When global NPP predictions were broken down into 30° latitude zones, monthly air temperature was found to be highly correlated (R
2 > 0.9) with seasonal increases and decreases in NPP at latitudes between 30° N and 90° N (Table 1). Monthly precipitation was found to be more closely correlated (R
2 > 0.8) with seasonal increases and decreases in NPP than was air temperature at latitudes between 30° N and 30° S, whereas EVI was closely correlated (R
2 > 0.7) with monthly NPP in all latitude zones. Correlations between monthly EVI anomalies (2000–2009) and predicted monthly NPP anomalies were significant in all latitude zones as well, which implies that, across latitiude zones, interannual NPP variations were most strongly controlled by EVI inputs, compared to short-term variations in air temperature or precipitation.
Nonetheless, there were many instances of severe drought affecting terrestrial NPP on local-to-regional scales across the globe during the period of 2000 to 2008, mainly in areas of the central North America, Africa, Brazil, and China (Fig. 7). Beginning with major droughts in Brazil, the Horn of Africa, the Middle East, Central and South Asia, and China in 2000 and 2001, these events were followed by most of North America, southern Africa, and Australia experiencing record low precipitation amounts in 2002, 2003, and 2004. Large areas of Europe, southern Africa, Brazil, and Paraguay were affected by severe droughts in 2005. From 2006 though 2008, much of the United States, eastern and southern Africa, China, and Australia experienced continued deficits of precipitation.
Drought in the Amazon basin approached unprecedented levels in 2009 (and into 2010; Lewis et al., 2011), and the impact on NPP was evident in the CASA model prediction of 2009 anomalies in excess of −100 g C m−2 yr−1 in the central and western portions of the basin (Fig. 7). This was seen in contrast to the impacts of the severe drought of 2005, which was predicted to have impacted tropical forest NPP (with anomalies on the order of −20 g C m−2 yr−1) mainly in the eastern and in more isolated southwestern portions of the Brazilian Amazon.
A notable global difference of our CASA model estimates of NPP from those of previous terrestrial carbon studies (Cramer et al., 1999) was the magnitude of tropical forest NPP. Whereas these previously cited estimates of annual NPP across rainforest study sites that were largely protected from human disturbance have commonly exceeded 900 g C m−2 yr−1 (Clark et al., 2001), our CASA model for 2009 estimated an average NPP of 840 g C m−2 yr−1 in the South American tropical region, an average of 805 g C m−2 yr−1 in the African tropical region, and an average of 847 g C m−2 yr−1 in the South East Asian tropical region. Although hundreds of annual NPP values of greater than 1000 g C m−2 yr−1 were estimated as well at isolated locations across all three tropical forest regions of the world, the impact of deforestation and replacement of forests by lower production tropical agricultural systems has been widely captured by the MODIS EVI inputs to CASA since the year 2000.
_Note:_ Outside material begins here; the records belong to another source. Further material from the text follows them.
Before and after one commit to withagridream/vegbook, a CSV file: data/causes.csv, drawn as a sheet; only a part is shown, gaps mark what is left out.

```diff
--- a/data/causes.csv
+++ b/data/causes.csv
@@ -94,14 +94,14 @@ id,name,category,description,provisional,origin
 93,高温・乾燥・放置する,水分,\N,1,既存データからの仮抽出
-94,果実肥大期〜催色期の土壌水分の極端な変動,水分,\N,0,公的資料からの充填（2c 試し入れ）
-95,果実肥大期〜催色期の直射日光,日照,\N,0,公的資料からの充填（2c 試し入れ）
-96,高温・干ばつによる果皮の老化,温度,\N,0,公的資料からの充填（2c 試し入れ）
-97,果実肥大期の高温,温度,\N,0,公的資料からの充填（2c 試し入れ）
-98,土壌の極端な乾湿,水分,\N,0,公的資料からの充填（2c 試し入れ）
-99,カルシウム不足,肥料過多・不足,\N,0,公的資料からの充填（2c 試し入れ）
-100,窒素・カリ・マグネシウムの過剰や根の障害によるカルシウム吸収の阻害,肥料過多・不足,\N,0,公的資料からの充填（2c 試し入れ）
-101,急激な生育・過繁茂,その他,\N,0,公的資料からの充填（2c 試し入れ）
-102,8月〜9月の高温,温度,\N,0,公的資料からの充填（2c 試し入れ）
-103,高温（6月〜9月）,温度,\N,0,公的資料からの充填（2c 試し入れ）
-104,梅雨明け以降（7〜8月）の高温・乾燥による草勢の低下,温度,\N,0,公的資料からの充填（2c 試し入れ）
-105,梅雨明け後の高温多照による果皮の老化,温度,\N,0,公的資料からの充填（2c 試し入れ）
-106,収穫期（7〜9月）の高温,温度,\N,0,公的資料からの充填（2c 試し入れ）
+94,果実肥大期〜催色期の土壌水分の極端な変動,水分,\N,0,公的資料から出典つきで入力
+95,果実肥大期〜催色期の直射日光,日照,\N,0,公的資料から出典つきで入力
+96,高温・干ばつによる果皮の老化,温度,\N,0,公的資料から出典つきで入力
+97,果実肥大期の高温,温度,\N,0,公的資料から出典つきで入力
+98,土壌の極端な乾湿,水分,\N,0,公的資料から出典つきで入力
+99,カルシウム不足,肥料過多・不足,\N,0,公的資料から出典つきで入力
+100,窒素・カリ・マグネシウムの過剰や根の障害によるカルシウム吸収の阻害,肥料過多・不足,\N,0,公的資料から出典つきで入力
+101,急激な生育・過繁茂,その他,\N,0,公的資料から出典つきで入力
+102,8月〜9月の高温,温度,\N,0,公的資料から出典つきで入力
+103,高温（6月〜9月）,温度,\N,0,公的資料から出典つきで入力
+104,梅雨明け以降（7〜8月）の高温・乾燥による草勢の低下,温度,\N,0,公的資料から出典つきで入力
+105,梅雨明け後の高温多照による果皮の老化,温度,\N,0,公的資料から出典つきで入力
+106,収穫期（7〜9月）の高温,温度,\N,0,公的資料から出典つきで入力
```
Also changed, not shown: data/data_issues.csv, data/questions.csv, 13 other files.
Across the tropical rainforest zones, CASA NPP in 2009 totaled to 13.7 Pg C yr−1, accounting for nearly one-third (27 %) of global terrestrial NPP. Of the three major tropical rainforest regions, South America (80–43°W) accounted for 47 % of the zonal NPP total, whereas Africa (13.5–40°E) and Asia (73.5–162.5°E) regions together accounted for 45 % of the zonal NPP total (Table 2).